   When I saw the trailer for “Suburbicon,” I wanted to see it because I could tell that it was story filled with all these elements. What I wasn’t expecting was a film of such brilliance and richness, that I will be hard pressed to not spoil it for the would-be viewer.

   What I found so brilliant about the film was two stories were happening simultaneously. The first plot is an African American family has moved in to the predominantly white town of Suburbicon, and the residents are especially perturbed by this. They are bothered so much, that as the film progresses, the small group of townsfolk who have parked themselves in front of the family’s new home grows into to a mob.

   The second story is about the Lodges, who live in the house directly behind the new family. The Lodges are robbed and during the robbery, a member of the family is killed. The mystery of why the robbers committed murder and who put them up to it becomes the focus of the film.

   What I found to be so brilliant, was how the filmmakers used the escalating discontent of the people of Suburbicon — upset that a black family had moved in, as a way of accenting the growing tension in the Lodge household. During this we discover Gardner Lodge, a father, husband and business man of good character, is hiding a very dark secret. As the tensions mount over civil rights and the mob grows more violent, the same is happening within the walls of the Lodge home on a darker and more personal level.

   As I see it, ‘Suburbicon’ serves as an example of how an entire community can be so blinded by the social culture they have created and are so unwilling to accept those they perceive as not fitting into the box they have created.

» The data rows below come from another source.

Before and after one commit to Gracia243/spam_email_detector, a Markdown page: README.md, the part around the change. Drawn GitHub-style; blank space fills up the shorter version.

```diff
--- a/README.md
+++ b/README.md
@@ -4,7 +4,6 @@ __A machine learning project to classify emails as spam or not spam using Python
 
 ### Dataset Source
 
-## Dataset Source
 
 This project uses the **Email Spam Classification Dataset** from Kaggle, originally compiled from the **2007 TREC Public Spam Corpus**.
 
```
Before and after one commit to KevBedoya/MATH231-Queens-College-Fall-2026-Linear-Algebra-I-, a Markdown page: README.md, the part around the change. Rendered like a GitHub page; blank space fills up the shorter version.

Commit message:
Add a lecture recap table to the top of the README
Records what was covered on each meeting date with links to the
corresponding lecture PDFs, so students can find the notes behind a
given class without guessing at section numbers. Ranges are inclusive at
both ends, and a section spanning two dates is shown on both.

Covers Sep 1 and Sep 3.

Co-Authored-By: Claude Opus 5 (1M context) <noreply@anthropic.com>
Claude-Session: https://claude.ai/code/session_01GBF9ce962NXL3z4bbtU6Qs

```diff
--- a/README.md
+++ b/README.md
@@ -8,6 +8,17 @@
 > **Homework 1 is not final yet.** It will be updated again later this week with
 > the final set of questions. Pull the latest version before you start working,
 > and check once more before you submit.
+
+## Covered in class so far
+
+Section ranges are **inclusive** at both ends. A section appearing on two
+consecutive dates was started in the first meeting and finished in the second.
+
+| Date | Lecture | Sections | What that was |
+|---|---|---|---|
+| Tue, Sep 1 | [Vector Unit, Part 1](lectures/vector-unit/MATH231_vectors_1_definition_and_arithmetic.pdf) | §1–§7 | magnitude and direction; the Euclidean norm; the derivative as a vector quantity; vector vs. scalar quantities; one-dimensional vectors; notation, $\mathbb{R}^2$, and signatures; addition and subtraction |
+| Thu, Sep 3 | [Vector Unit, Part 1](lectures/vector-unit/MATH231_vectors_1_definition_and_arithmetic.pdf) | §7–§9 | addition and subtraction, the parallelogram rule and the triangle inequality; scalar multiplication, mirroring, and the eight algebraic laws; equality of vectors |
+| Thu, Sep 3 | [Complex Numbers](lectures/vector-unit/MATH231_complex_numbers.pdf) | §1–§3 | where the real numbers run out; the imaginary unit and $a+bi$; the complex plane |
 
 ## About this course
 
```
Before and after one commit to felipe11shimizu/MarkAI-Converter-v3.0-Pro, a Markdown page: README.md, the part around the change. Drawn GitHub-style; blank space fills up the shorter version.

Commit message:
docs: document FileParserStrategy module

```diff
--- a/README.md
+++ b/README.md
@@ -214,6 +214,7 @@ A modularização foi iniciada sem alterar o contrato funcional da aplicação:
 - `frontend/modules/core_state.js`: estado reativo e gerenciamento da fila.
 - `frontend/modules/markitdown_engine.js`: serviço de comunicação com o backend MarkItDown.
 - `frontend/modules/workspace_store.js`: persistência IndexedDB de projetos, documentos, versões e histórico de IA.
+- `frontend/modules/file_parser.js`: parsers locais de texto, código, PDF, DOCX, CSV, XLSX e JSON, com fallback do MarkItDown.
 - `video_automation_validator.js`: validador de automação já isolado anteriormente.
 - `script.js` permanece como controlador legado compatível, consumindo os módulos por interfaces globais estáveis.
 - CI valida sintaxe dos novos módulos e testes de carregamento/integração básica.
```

Because of this they do not see the depravity and evil being committed under their very noses.